The Speaker said it would be hard for the House, which is led by the Republicans, to act on immigration, which has been made a top priority of President Obama in his domestic agenda.
In his pessimistic comments, Boehner put blame for the stalemate on skepticism that is widespread that the President would properly enforce immigration reforms that were approved by Congress.
Boehner said it seemed the president changed the law for healthcare at his own discretion and whenever he chooses. Now, he is telling everyone around the U.S. he will keep acting upon his own.
Last week, the Speaker and other Republican leaders in the House had unveiled some broad principles for changes in immigration, including the ability to gain legal status for 11 million undocumented immigrants, increased border security as well as a pathway to citizenship for the children who were brought into the U.S. illegally.
National Republicans feel failing to act on the immigration issue is a drag politically on the entire party following the presidential elections when their nominee Mitt Romney only won 27% of the vote by Hispanics.

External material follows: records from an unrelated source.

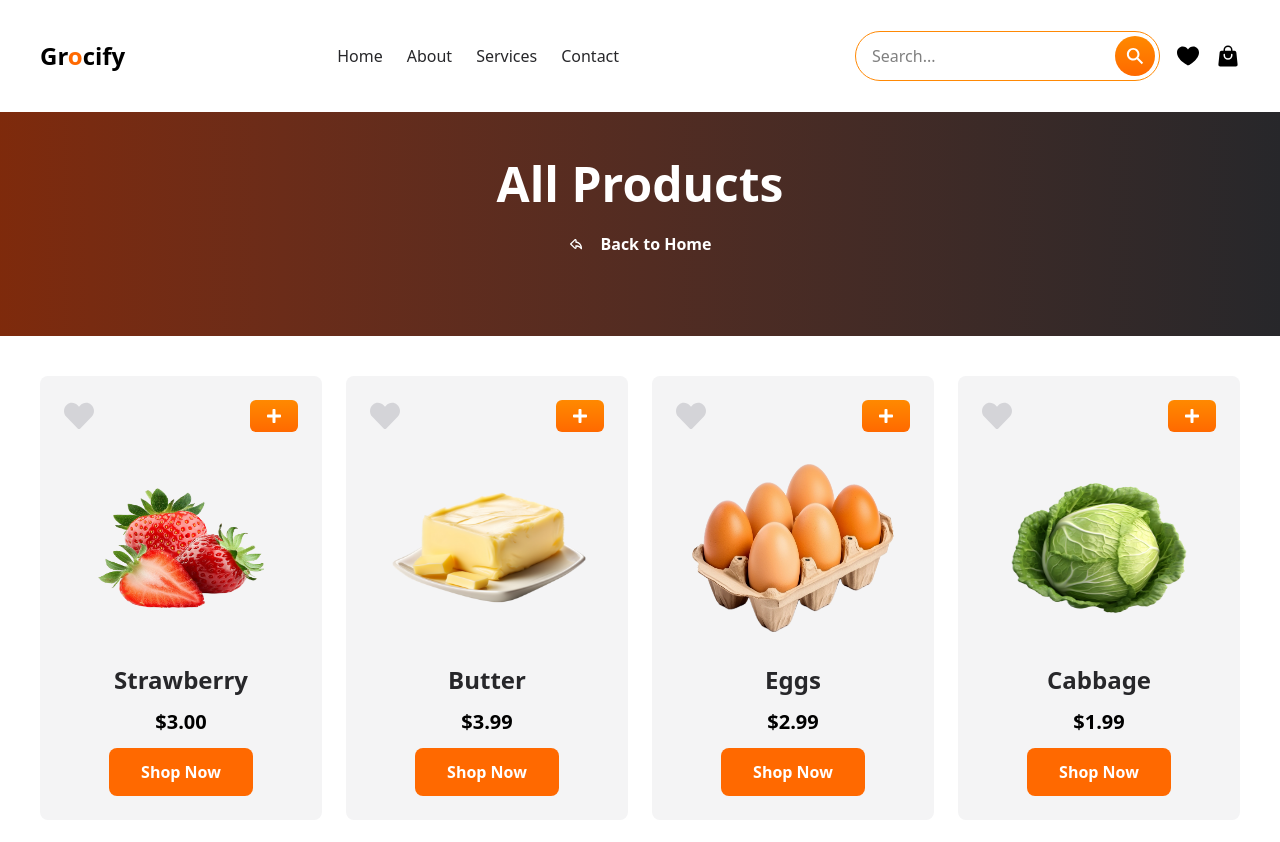
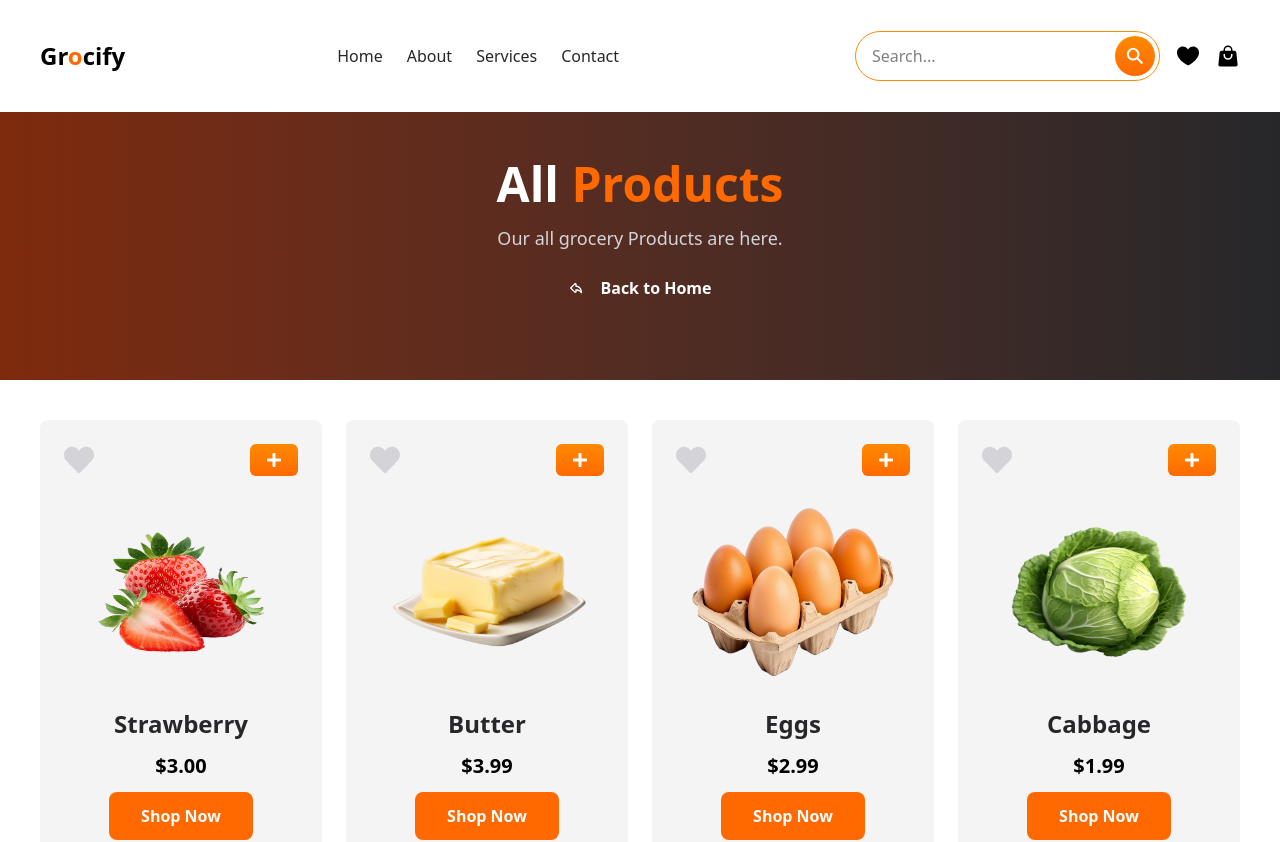
Before and after one commit to rehan606/Grocify, a React (Vite) app: page /allproducts in a window 1280 px wide. Shown: the top 842 px of the page. Built offline with nearby package versions, Linux system fonts and the light colour scheme.

Commit message:
added autoplay in slider

```diff
--- a/src/components/AllProducts/AllProducts.jsx
+++ b/src/components/AllProducts/AllProducts.jsx
@@ -5,7 +5,7 @@ import BgAll from '../../assets/images/all-banner.webp'
 const AllProducts = () => {
   return (
     <div>
-        <CategoryPage title="All Products" bgImage={BgAll} categories={['All']} />
+        <CategoryPage title="All " content='Products' subtitle='Our all grocery Products are here.' bgImage={BgAll} categories={['All']} />
     </div>
   )
 }
--- a/src/components/Hero/Hero.jsx
+++ b/src/components/Hero/Hero.jsx
@@ -1,6 +1,7 @@
 import React from 'react'
 import Grocery from '../../assets/images/grocery.webp'
 import Button from '../Button/Button'
+import { Link } from 'react-router-dom'
 
 const Hero = () => {
   return (
@@ -14,7 +15,7 @@ const Hero = () => {
 
                 <p className="text-md md:text-xl text-zink-600 mt-5 mb-8 max-w-132.5">Bred for a high-quality experience. Your one-stop shop for all grocery needs.</p>
 
-                <Button content="Shop Now" />
+                <Link to={'/allproducts'} className="bg-orange-500 hover:bg-orange-600 px-8 py-3 rounded-lg font-semibold transition text-white">Shop Now</Link>
             </div>
 
             {/* Hero Image  */}
--- a/src/components/Testimonials/Testimonials.jsx
+++ b/src/components/Testimonials/Testimonials.jsx
@@ -1,8 +1,10 @@
 import React from 'react'
 // Import Swiper React components
 import { Swiper, SwiperSlide } from 'swiper/react';
+
 // import required modules
-import { Navigation } from 'swiper/modules';
+import { Navigation, Autoplay } from 'swiper/modules';
+
 
 
 import Heading from '../Heading/Heading'
@@ -103,7 +105,7 @@ const Testimonials = () => {
                         768: {slidesPerView: 2, spaceBetween: 20},
                         1040: {slidesPerView: 3, spaceBetween: 20},
                     }}
-                    modules={[Navigation]} className="mySwiper">
+                    modules={[Navigation, Autoplay]} className="mySwiper">
                     {reviews.map(review => (
                         <SwiperSlide SwiperSlide key={review.id} className='mt-4 lg:mt-10 mb-10 bg-zinc-100 p-4 md:p-10 rounded-lg shadow-lg mx-auto'>
                             <div className='flex items-center gap-5 mb-5'>
```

They want action to help the image of their party.
Those principles that GOP leadership endorsed this past week were considered a congressional jumpstart on the issue that has been sitting in the House since late June when the Senate passed its comprehensive bill that was bipartisan.
However, conservatives rebuffed GOP leaders questioning the wisdom of taking action this year, saying legal status equaled amnesty and resisting handing the President a long-sought victory.
Republicans are also worried about the possible primary challenges coming from the right and the fear the new citizens of Hispanic dissent would add to the voter rolls of Democrats.